6. They must protect their children – As you now understand, autoimmune disease can be genetic or developed. Children of sufferers are genetically at risk for developing autoimmune disease in any form, regardless of the specific disease that their parent may have. Likewise, they are at risk of developing an autoimmune disease from environmental, lifestyle and food-related factors regardless of their parents’ history. Parents with autoimmune disease can sometimes seem over-protective with their children as they strive to head off the autoimmunity that they suffer from.
A significant element of leading a healthy life for those who suffer from autoimmune disorders is found in the support they receive from friends and family. As with any disease or illness, compassion goes a long way. Knowledge is everyone’s best tool.

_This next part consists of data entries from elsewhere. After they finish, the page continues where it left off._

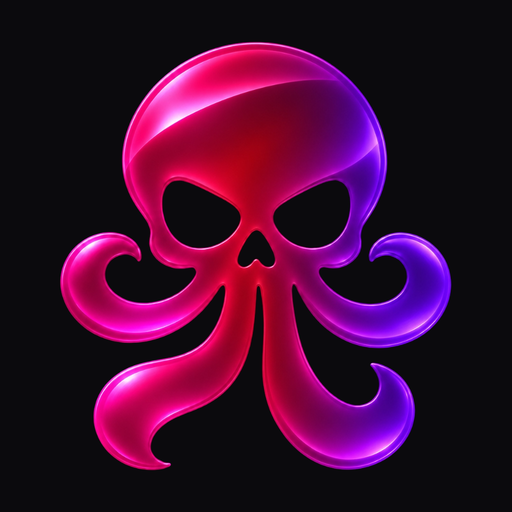
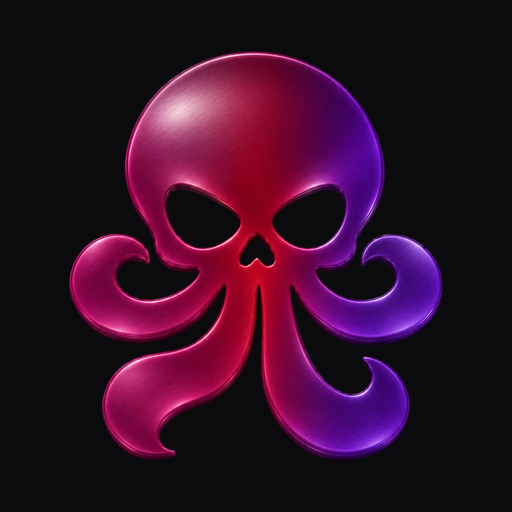
Swap in brushed-metal skull-octopus emblem across mafium.com and Oddmeter kick drum
- Regenerate favicon.ico (16/32/48), favicon-32, apple-touch, PWA icons,
  header wordmark mark, hero tile and OG card emblem from the new artwork
- Retrace the footer mask silhouette (mafium-mark.svg / -48.png) to the new shape
- Bump icon/manifest/og:image cache-bust to ?v=5 on every page that links them
- Redraw the Oddmeter kick drum crest as a 21x22 black pixel silhouette of the
  new emblem (eye sockets, V nose and curl holes show the drumhead; flashes
  crimson on the hit), drop the old head stripe, bump drummer8 cache version

Changed region(s): [[0.0938, 0.0625, 0.9062, 0.9375]]

diff --git a/oddmeter/drummer.js b/oddmeter/drummer.js
@@ -24,6 +24,48 @@ export const DRUM_VOICE_MAP = {
 const VH = 80;
 const MIN_KIT_VW = 172;
 
+// Mafium skull-octopus crest for the kick drum head: a 21x22 pixel silhouette
+// of the brand emblem. Eye sockets, nose and curl holes let the drumhead show through.
+const CREST_ROWS = [
+  '........#####........',
+  '......#########......',
+  '.....###########.....',
+  '....#############....',
+  '...###############...',
+  '...###############...',
+  '...###############...',
+  '...##..#######..##...',
+  '...##....###....##...',
+  '....##..#####..##....',
+  '.###.####...####.###.',
+  '###..#####.#####..###',
+  '###....#######....###',
+  '#####################',
+  '.######.#####.######.',
+  '...##..###.##...##...',
+  '....######.###.......',
+  '..#######..###...#...',
+  '..######..####.###...',
+  '..#####....########..',
+  '...##.......######...',
+  '....##.......####....',
+];
+
+function drawCrest(ctx, cx, cy, color) {
+  const left = cx - (CREST_ROWS[0].length >> 1);
+  const top = cy - (CREST_ROWS.length >> 1);
+  ctx.fillStyle = color;
+  for (let r = 0; r < CREST_ROWS.length; r++) {
+    const row = CREST_ROWS[r];
+    for (let c = 0; c < row.length;) {
+      let end = c + 1;
+      while (end < row.length && row[end] === row[c]) end++;
+      if (row[c] === '#') ctx.fillRect(left + c, top + r, end - c, 1);
+      c = end;
+    }
+  }
+}
+
 export function computeStageViewport(cssW, cssH, dpr = 1) {
   const safeW = Math.max(1, Math.floor(cssW));
   const safeH = Math.max(1, Math.floor(cssH));
@@ -1052,33 +1094,12 @@ export function createDrummerStage({ canvas, statusBadge = null, onTapPiece = nu
     drawEllipse(g, cx, kickY + 1, kickR + 1, kickR, '#0b0e17');
     drawEllipse(g, cx, kickY, kickR, kickR, kickPunch ? '#ffb04f' : '#29324a', '#0b0e17');
     drawEllipse(g, cx, kickY, kickR - 2, kickR - 2, kickPunch ? '#fffbeb' : '#f2efe6', kickPunch ? '#fde047' : '#94a3b8');
-    g.fillStyle = kickPunch ? '#fde68a' : '#dcd7c8';
-    g.fillRect(cx - 9, kickY + 9, 18, 2);
     g.fillStyle = '#cbd5e1';
     for (const [lx, ly] of [[-13, -5], [12, -5], [-13, 4], [12, 4], [0, -14]]) {
       g.fillRect(cx + lx, kickY + ly, 2, 2);
     }
-    // Pixel skull-octopus crest on the kick drum head
-    const headCol = kickPunch ? '#fffbeb' : '#f2efe6';
-    g.fillStyle = kickPunch ? '#c92556' : '#1b1a24';
-    // Skull cranium
-    g.fillRect(cx - 4, kickY - 7, 9, 2);
-    g.fillRect(cx - 5, kickY - 5, 11, 5);
-    g.fillRect(cx - 4, kickY, 9, 2);
-    // 4 curling tentacles
-    g.fillRect(cx - 8, kickY - 1, 2, 2);
-    g.fillRect(cx - 7, kickY + 1, 4, 2);
-    g.fillRect(cx + 7, kickY - 1, 2, 2);
-    g.fillRect(cx + 4, kickY + 1, 4, 2);
-    g.fillRect(cx - 4, kickY + 2, 3, 4);
-    g.fillRect(cx - 6, kickY + 5, 3, 2);
-    g.fillRect(cx + 2, kickY + 2, 3, 4);
-    g.fillRect(cx + 4, kickY + 5, 3, 2);
-    // Eye sockets & nasal cavity punched out in drumhead cream
-    g.fillStyle = headCol;
-    g.fillRect(cx - 4, kickY - 3, 3, 2);
-    g.fillRect(cx + 2, kickY - 3, 3, 2);
-    g.fillRect(cx, kickY - 1, 1, 2);
+    // Mafium skull-octopus crest on the kick drum head (black, flashes crimson on the hit)
+    drawCrest(g, cx, kickY, kickPunch ? '#c92556' : '#1b1a24');
 
     // 9. ARTICULATED PIXEL ARMS + OUTLINED DRUMSTICKS + MOTION SMEAR ARCS
     const drawArm = (side, shoulderX, shoulderY) => {

diff --git a/index.html b/index.html
@@ -20,16 +20,16 @@
   <meta property="og:title" content="Saad MAFiA — mafium">
   <meta property="og:description" content="Saad MAFiA — Music, Science, Games, and Photography.">
   <meta property="og:url" content="https://mafium.com/">
-  <meta property="og:image" content="https://mafium.com/images/brand/og-image.png">
+  <meta property="og:image" content="https://mafium.com/images/brand/og-image.png?v=5">
   <meta property="og:image:type" content="image/png">
   <meta property="og:image:width" content="1200">
   <meta property="og:image:height" content="630">
   <meta property="og:image:alt" content="Mafium skull-octopus emblem beside Saad MAFiA">
   <meta name="twitter:card" content="summary_large_image">
   <title>Saad MAFiA — mafium</title>
-  <link rel="icon" href="./images/brand/favicon-32.png?v=3" type="image/png" sizes="32x32">
-  <link rel="icon" href="./favicon.ico?v=3" sizes="48x48">
-  <link rel="apple-touch-icon" href="./images/brand/apple-touch-icon.png?v=4" sizes="180x180">
+  <link rel="icon" href="./images/brand/favicon-32.png?v=5" type="image/png" sizes="32x32">
+  <link rel="icon" href="./favicon.ico?v=5" sizes="48x48">
+  <link rel="apple-touch-icon" href="./images/brand/apple-touch-icon.png?v=5" sizes="180x180">
   <link rel="manifest" href="./site.webmanifest">
   <link rel="preconnect" href="https://fonts.googleapis.com">
   <link rel="preconnect" href="https://fonts.gstatic.com" crossorigin>

diff --git a/oddmeter/index.html b/oddmeter/index.html
@@ -19,9 +19,9 @@
   <meta property="og:image:alt" content="Oddmeter: a pixel drummer above a three-row beat and subdivision grid.">
   <meta name="twitter:card" content="summary_large_image">
   <link rel="manifest" href="./manifest.webmanifest">
-  <link rel="icon" href="../images/brand/favicon-32.png?v=3" type="image/png" sizes="32x32">
-  <link rel="icon" href="../favicon.ico?v=3" sizes="48x48">
-  <link rel="apple-touch-icon" href="../images/brand/apple-touch-icon.png?v=3" sizes="180x180">
+  <link rel="icon" href="../images/brand/favicon-32.png?v=5" type="image/png" sizes="32x32">
+  <link rel="icon" href="../favicon.ico?v=5" sizes="48x48">
+  <link rel="apple-touch-icon" href="../images/brand/apple-touch-icon.png?v=5" sizes="180x180">
   <link rel="preconnect" href="https://fonts.googleapis.com">
   <link rel="preconnect" href="https://fonts.gstatic.com" crossorigin>
   <link rel="stylesheet" href="https://fonts.googleapis.com/css2?family=Lexend:wght@400;500;600;700&display=swap">
@@ -31,7 +31,7 @@
     }
   </script>
   <link rel="stylesheet" href="./styles.css?v=drummer6-brand6">
-  <script type="module" src="./app.js?v=drummer6-brand5"></script>
+  <script type="module" src="./app.js?v=drummer8-brand5"></script>
 </head>
 <body>
   <header class="site-header">

diff --git a/zeta/index.html b/zeta/index.html
@@ -5,9 +5,9 @@
 <meta name="viewport" content="width=device-width, initial-scale=1, viewport-fit=cover">
 <meta name="description" content="Shift the Riemann zeta function so the critical line sits on the imaginary axis, watch the grid morph into the output, and check the zeros numerically.">
 <title>Zeta Shift Lab</title>
-<link rel="icon" href="../images/brand/favicon-32.png?v=3" type="image/png" sizes="32x32">
-<link rel="icon" href="../favicon.ico?v=3" sizes="48x48">
-<link rel="apple-touch-icon" href="../images/brand/apple-touch-icon.png?v=3" sizes="180x180">
+<link rel="icon" href="../images/brand/favicon-32.png?v=5" type="image/png" sizes="32x32">
+<link rel="icon" href="../favicon.ico?v=5" sizes="48x48">
+<link rel="apple-touch-icon" href="../images/brand/apple-touch-icon.png?v=5" sizes="180x180">
 <link rel="preconnect" href="https://fonts.googleapis.com">
 <link rel="preconnect" href="https://fonts.gstatic.com" crossorigin>
 <link rel="stylesheet" href="https://fonts.googleapis.com/css2?family=IBM+Plex+Mono:wght@400;500&family=IBM+Plex+Sans:ital,wght@0,400;0,500;0,600;1,400&family=STIX+Two+Text:ital,wght@0,500;0,600;1,500&display=swap">

diff --git a/oddmeter/app.js b/oddmeter/app.js
@@ -3,7 +3,7 @@ import { pulseSoundOptions, soundOptions } from './sounds.js?v=audio1';
 import { tempoBeats, rhythmPresets, parseGrouping, groupStarts, groupingChoices, editRhythmLane, snapshotBeat, pasteBeat, pasteBeats, moveBeat, insertBeat, insertBeats, deleteBeats } from './practice.js?v=delete1';
 import { readSettings, storageKey, defaultVolume, setupLinkPrefix, encodeSetupSnapshot, decodeSetupSnapshot, makeSetupLink, readSetupLink, makeIdeaLink, readIdeaParam } from './settings.js?v=delete1';
 import { authorNameFromUser, createFirebaseCloudAdapter, createIdeaStore, defaultGuestName, isDefaultIdeaTitle, orderIdeasForDisplay, readSavedAuthor, readSavedTitle, writeSavedAuthor, writeSavedTitle } from './ideas.js?v=ideas-order3';
-import { createDrummerStage, drummerStorageKey } from './drummer.js?v=drummer6-brand5';
+import { createDrummerStage, drummerStorageKey } from './drummer.js?v=drummer8-brand5';
 
 const byId = (id) => document.getElementById(id);
 const ui = {

diff --git a/chainreaction/privacy-policy.html b/chainreaction/privacy-policy.html
@@ -4,9 +4,9 @@
 <meta charset="utf-8">
 <meta name="viewport" content="width=device-width, initial-scale=1">
 <title>Chain Reaction — Privacy Policy</title>
-<link rel="icon" href="../images/brand/favicon-32.png?v=3" type="image/png" sizes="32x32">
-<link rel="icon" href="../favicon.ico?v=3" sizes="48x48">
-<link rel="apple-touch-icon" href="../images/brand/apple-touch-icon.png?v=3" sizes="180x180">
+<link rel="icon" href="../images/brand/favicon-32.png?v=5" type="image/png" sizes="32x32">
+<link rel="icon" href="../favicon.ico?v=5" sizes="48x48">
+<link rel="apple-touch-icon" href="../images/brand/apple-touch-icon.png?v=5" sizes="180x180">
 <style>
   :root { color-scheme: dark; }
   body {

diff --git a/save-firefox/index.html b/save-firefox/index.html
@@ -2,8 +2,8 @@
 <html>
     <head>
         <meta name="viewport" content="width=device-width, initial-scale=1.0, maximum-scale=1.0, user-scalable=no">
-        <link rel="icon" href="../images/brand/favicon-32.png?v=3" type="image/png" sizes="32x32">
-        <link rel="icon" href="../favicon.ico?v=3" sizes="48x48">
+        <link rel="icon" href="../images/brand/favicon-32.png?v=5" type="image/png" sizes="32x32">
+        <link rel="icon" href="../favicon.ico?v=5" sizes="48x48">
         <link rel="stylesheet" type="text/css" href="style.css">
         <link rel="preconnect" href="https://fonts.googleapis.com">
         <link rel="preconnect" href="https://fonts.gstatic.com" crossorigin>

diff --git a/privacy-policy.html b/privacy-policy.html
@@ -4,9 +4,9 @@
 <meta charset="utf-8">
 <meta name="viewport" content="width=device-width, initial-scale=1">
 <title>Chain Reaction — Privacy Policy</title>
-<link rel="icon" href="./images/brand/favicon-32.png?v=3" type="image/png" sizes="32x32">
-<link rel="icon" href="./favicon.ico?v=3" sizes="48x48">
-<link rel="apple-touch-icon" href="./images/brand/apple-touch-icon.png?v=3" sizes="180x180">
+<link rel="icon" href="./images/brand/favicon-32.png?v=5" type="image/png" sizes="32x32">
+<link rel="icon" href="./favicon.ico?v=5" sizes="48x48">
+<link rel="apple-touch-icon" href="./images/brand/apple-touch-icon.png?v=5" sizes="180x180">
 <style>
   :root { color-scheme: dark; }
   body {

By Dr. Chad Larson
(Edited by Cherese Jackson)
Dr. Chad Larson, NMD, DC, CCN, CSCS, Advisor, and Consultant on the Clinical Consulting Team for Cyrex Laboratories. Dr. Larson holds a Doctor of Naturopathic Medicine degree from Southwest College of Naturopathic Medicine and a Doctor of Chiropractic degree from Southern California University of Health Sciences. He is a Certified Clinical Nutritionist and a Certified Strength and Conditioning Specialist. He particularly pursues advanced developments in the fields of endocrinology, orthopedics, sports medicine and environmentally-induced chronic disease.
Cyrex Laboratories: Dr. Chad Larson
National Center for Biotechnology Information: Multiple Autoimmune Syndrome
American Autoimmune Related Diseases Association: Autoimmune Disease Statistics
Top Image Courtesy of Dr. Chad Larson – Used With Permission
Featured Image Courtesy of Sophie’s Flickr Page – Creative Commons License